Work to complete> Copy every line of the entries that has the string "html" in it.

Before-and-after change data>
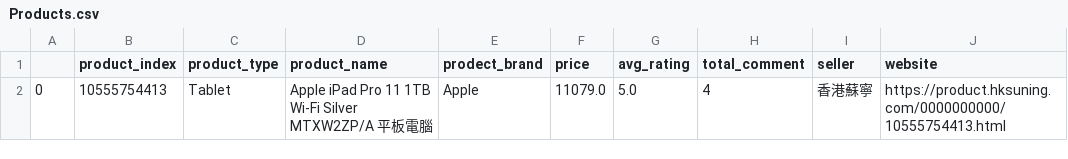
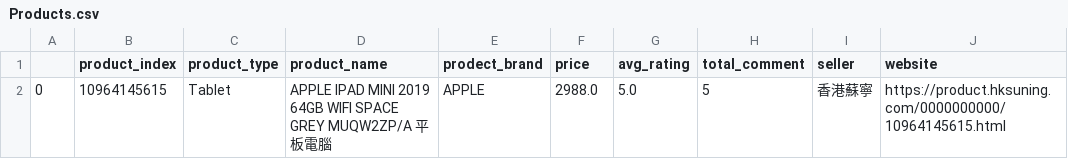
Before and after one commit to ronnieli930/CSL-data-analytics, a CSV file: Web Crawling/Products.csv, drawn as a sheet.

```diff
--- a/Web Crawling/Products.csv
+++ b/Web Crawling/Products.csv
@@ -1,2 +1,2 @@
 ,product_index,product_type,product_name,prodect_brand,price,avg_rating,total_comment,seller,website
-0,10555754413,Tablet,Apple iPad Pro 11 1TB Wi-Fi Silver MTXW2ZP/A 平板電腦,Apple,11079.0,5.0,4,香港蘇寧,https://product.hksuning.com/0000000000/10555754413.html
+0,10964145615,Tablet,APPLE IPAD MINI 2019 64GB WIFI SPACE GREY MUQW2ZP/A 平板電腦,APPLE,2988.0,5.0,5,香港蘇寧,https://product.hksuning.com/0000000000/10964145615.html
```
Also changed, not shown: 3 other files.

Output for this task>
-0,10555754413,Tablet,Apple iPad Pro 11 1TB Wi-Fi Silver MTXW2ZP/A 平板電腦,Apple,11079.0,5.0,4,香港蘇寧,https://product.hksuning.com/0000000000/10555754413.html
+0,10964145615,Tablet,APPLE IPAD MINI 2019 64GB WIFI SPACE GREY MUQW2ZP/A 平板電腦,APPLE,2988.0,5.0,5,香港蘇寧,https://product.hksuning.com/0000000000/10964145615.html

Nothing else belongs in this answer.